= TASK REQUIREMENTS =
Go through the records and count the lines where the string "data" occurs. Reply with the number only.

(Modification records)

++++++++++++++++++++

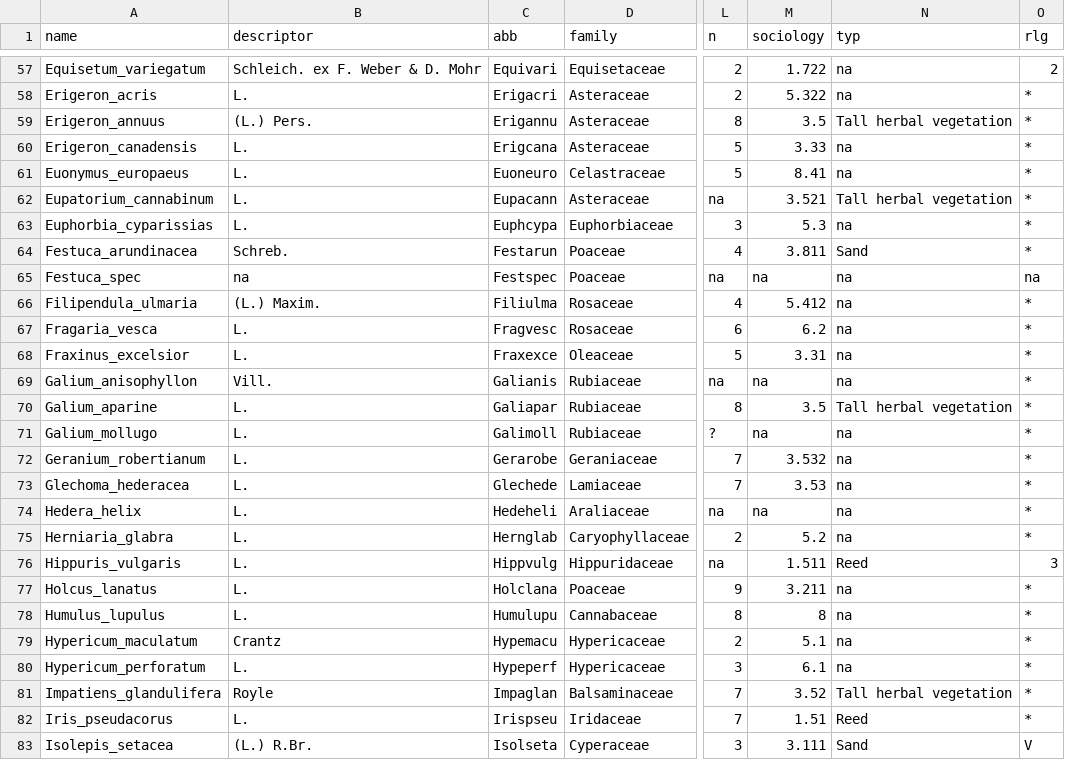
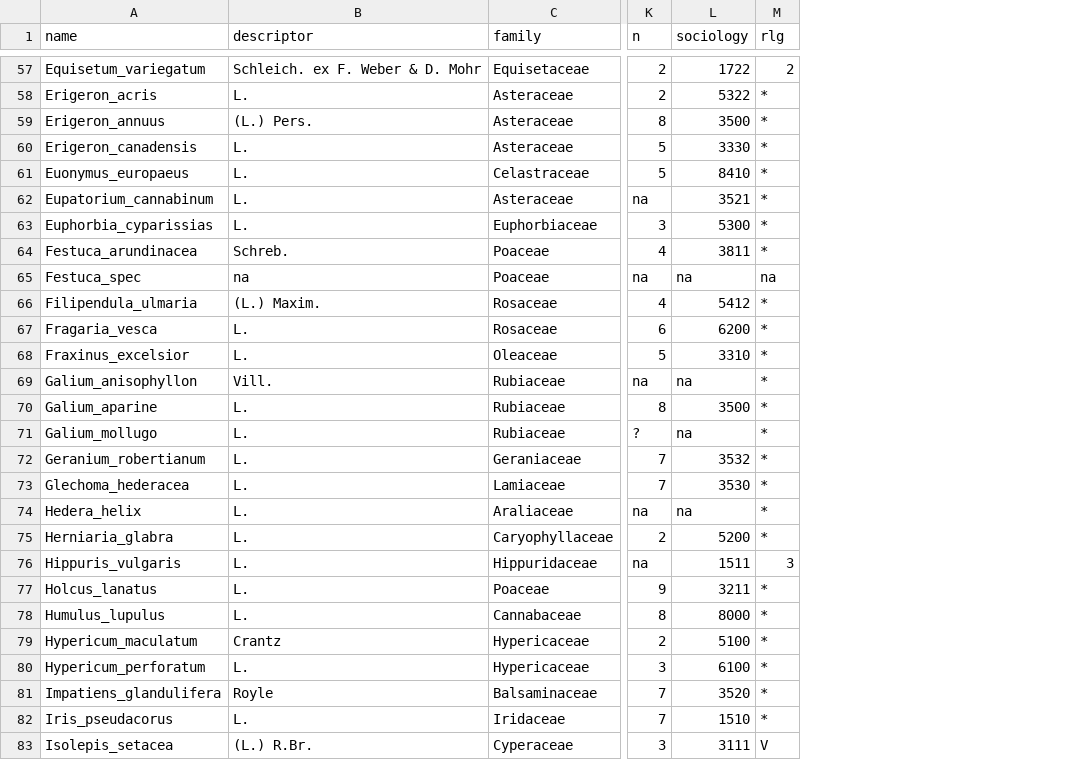
Before and after one commit to markus1bauer/2018_riverbank_vegetation_river_inn, a CSV file: data/raw/data_raw_traits.csv, drawn as a sheet; only a part is shown, gaps mark what is left out; removed rows and columns are numbered as before the commit, all else as after; the diff covers the shown part only; the diff names each change by its address in the sheet, - before the commit and + after, or states it on an @@ line.

```diff
--- a/data/raw/data_raw_traits.csv
+++ b/data/raw/data_raw_traits.csv
-column C (abb), rows 57-83: Equivari | Erigacri | Erigannu | Erigcana | Euoneuro | Eupacann | Euphcypa | Festarun | Festspec | Filiulma | Fragvesc | Fraxexce | Galianis | Galiapar | Galimoll | Gerarobe | Glechede | Hedeheli | Hernglab | Hippvulg | Holclana | Humulupu | Hypemacu | Hypeperf | Impaglan | Irispseu | Isolseta
-column N (typ), rows 57-83: na | na | Tall herbal vegetation | na | na | Tall herbal vegetation | na | Sand | na | na | na | na | na | Tall herbal vegetation | na | na | na | na | na | Reed | na | na | na | na | Tall herbal vegetation | Reed | Sand
-L57 (sociology): 1.722
+L57 (sociology): 1722
-L58 (sociology): 5.322
+L58 (sociology): 5322
-L59 (sociology): 3.5
+L59 (sociology): 3500
-L60 (sociology): 3.33
+L60 (sociology): 3330
-L61 (sociology): 8.41
+L61 (sociology): 8410
-L62 (sociology): 3.521
+L62 (sociology): 3521
-L63 (sociology): 5.3
+L63 (sociology): 5300
-L64 (sociology): 3.811
+L64 (sociology): 3811
-L66 (sociology): 5.412
+L66 (sociology): 5412
-L67 (sociology): 6.2
+L67 (sociology): 6200
-L68 (sociology): 3.31
+L68 (sociology): 3310
-L70 (sociology): 3.5
+L70 (sociology): 3500
-L72 (sociology): 3.532
+L72 (sociology): 3532
-L73 (sociology): 3.53
+L73 (sociology): 3530
-L75 (sociology): 5.2
+L75 (sociology): 5200
-L76 (sociology): 1.511
+L76 (sociology): 1511
-L77 (sociology): 3.211
+L77 (sociology): 3211
-L78 (sociology): 8
+L78 (sociology): 8000
-L79 (sociology): 5.1
+L79 (sociology): 5100
-L80 (sociology): 6.1
+L80 (sociology): 6100
-L81 (sociology): 3.52
+L81 (sociology): 3520
-L82 (sociology): 1.51
+L82 (sociology): 1510
-L83 (sociology): 3.111
+L83 (sociology): 3111
```
Also changed, not shown: 116 edited cells elsewhere in this file, data/processed/data_processed_sites.csv, data/processed/data_processed_species.csv, 35 other files.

++++++++++++++++++++

= RESULT FOR THIS TASK =
4